# Exercise prompt
Although the entries contain pictures, repeat only their words, exactly as written.

# Task data
—————
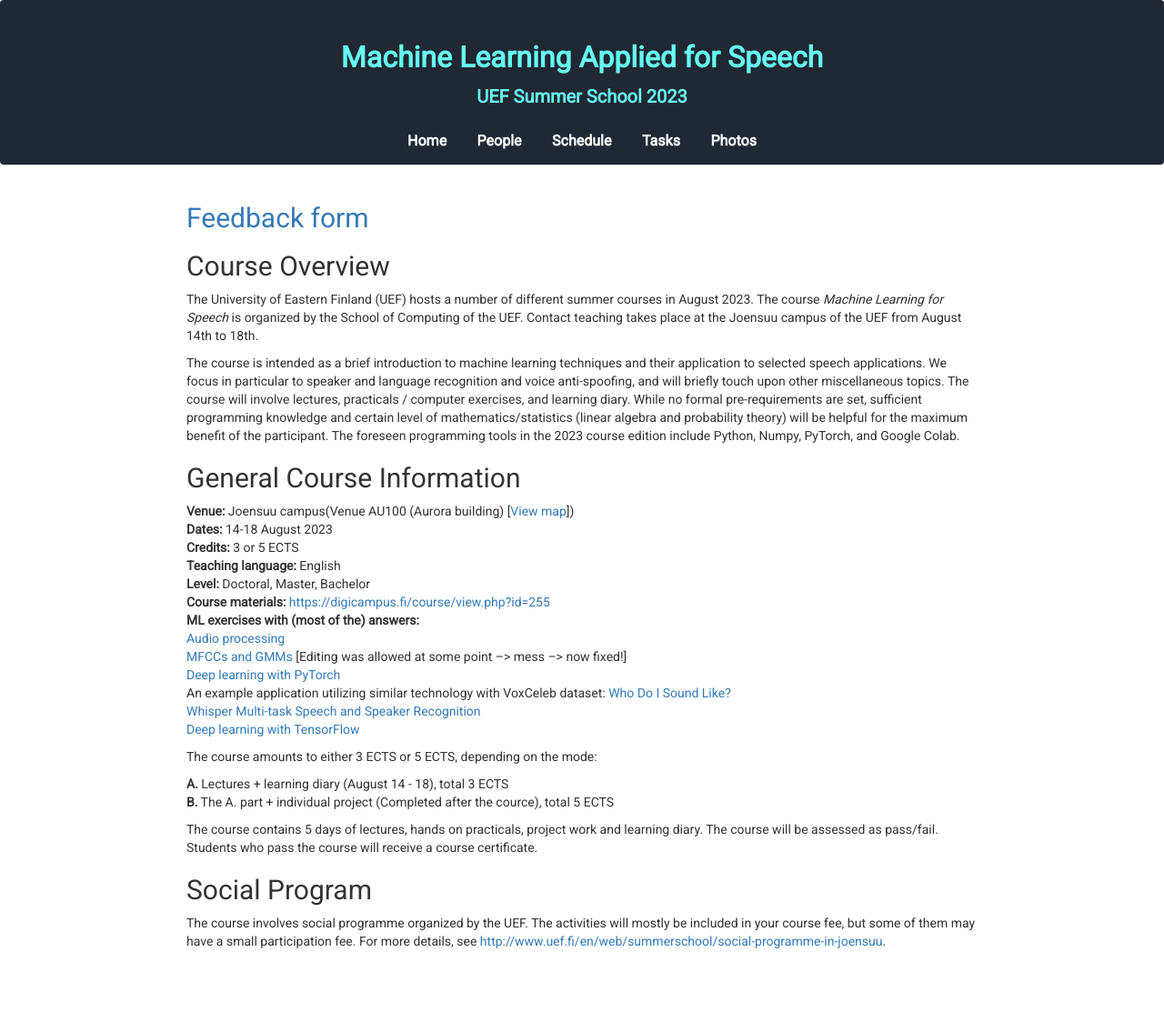
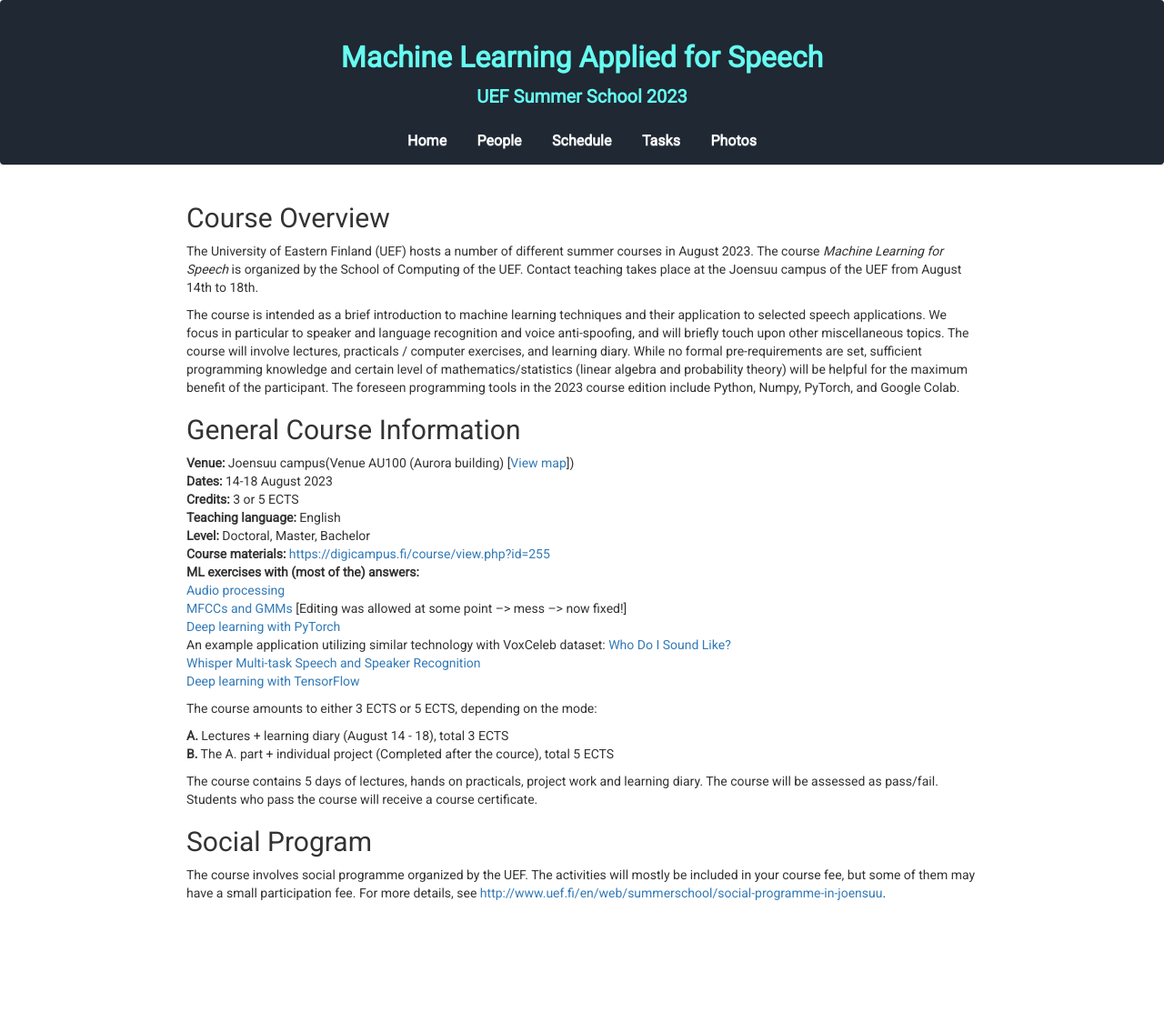
Before and after one commit to vpspeech/summerschool2023, a Jekyll site: the page built from index.md, in a window 1280 px wide. Shown: the whole page at 91% size. Built offline with Jekyll 4.4.1, drawn with Linux system fonts in a browser that asks for light colours; nearby versions of some CDN libraries; after the commit the page ends 1082 px from its top, so only the background shows below that.

Commit message:
Update index.md

```diff
--- a/index.md
+++ b/index.md
@@ -2,10 +2,6 @@
 layout: default
 title: UEF Summer School 2023
 ---
-
-<!--**Feedback form:** [https://docs.google.com/forms/d/e/1FAIpQLSfJb1WL-Rcv17VEJPCW8U0gYI_VMf8nkEb-0phh_PQHH5l1ig/viewform](https://docs.google.com/forms/d/e/1FAIpQLSfJb1WL-Rcv17VEJPCW8U0gYI_VMf8nkEb-0phh_PQHH5l1ig/viewform)-->
-
-## [Feedback form](https://forms.gle/cHFFX7T1keiJrNu99)
 
 ## Course Overview
 The University of Eastern Finland (UEF) hosts a number of different summer
```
—————
# Worked solution
Before and after one commit to vpspeech/summerschool2023, a Jekyll site: the page built from index.md, in a window 1280 px wide. Shown: the whole page at 91% size. Built offline with Jekyll 4.4.1, drawn with Linux system fonts in a browser that asks for light colours; nearby versions of some CDN libraries; after the commit the page ends 1082 px from its top, so only the background shows below that.

Commit message:
Update index.md

```diff
--- a/index.md
+++ b/index.md
@@ -2,10 +2,6 @@
 layout: default
 title: UEF Summer School 2023
 ---
-
-<!--**Feedback form:** [https://docs.google.com/forms/d/e/1FAIpQLSfJb1WL-Rcv17VEJPCW8U0gYI_VMf8nkEb-0phh_PQHH5l1ig/viewform](https://docs.google.com/forms/d/e/1FAIpQLSfJb1WL-Rcv17VEJPCW8U0gYI_VMf8nkEb-0phh_PQHH5l1ig/viewform)-->
-
-## [Feedback form](https://forms.gle/cHFFX7T1keiJrNu99)
 
 ## Course Overview
 The University of Eastern Finland (UEF) hosts a number of different summer
```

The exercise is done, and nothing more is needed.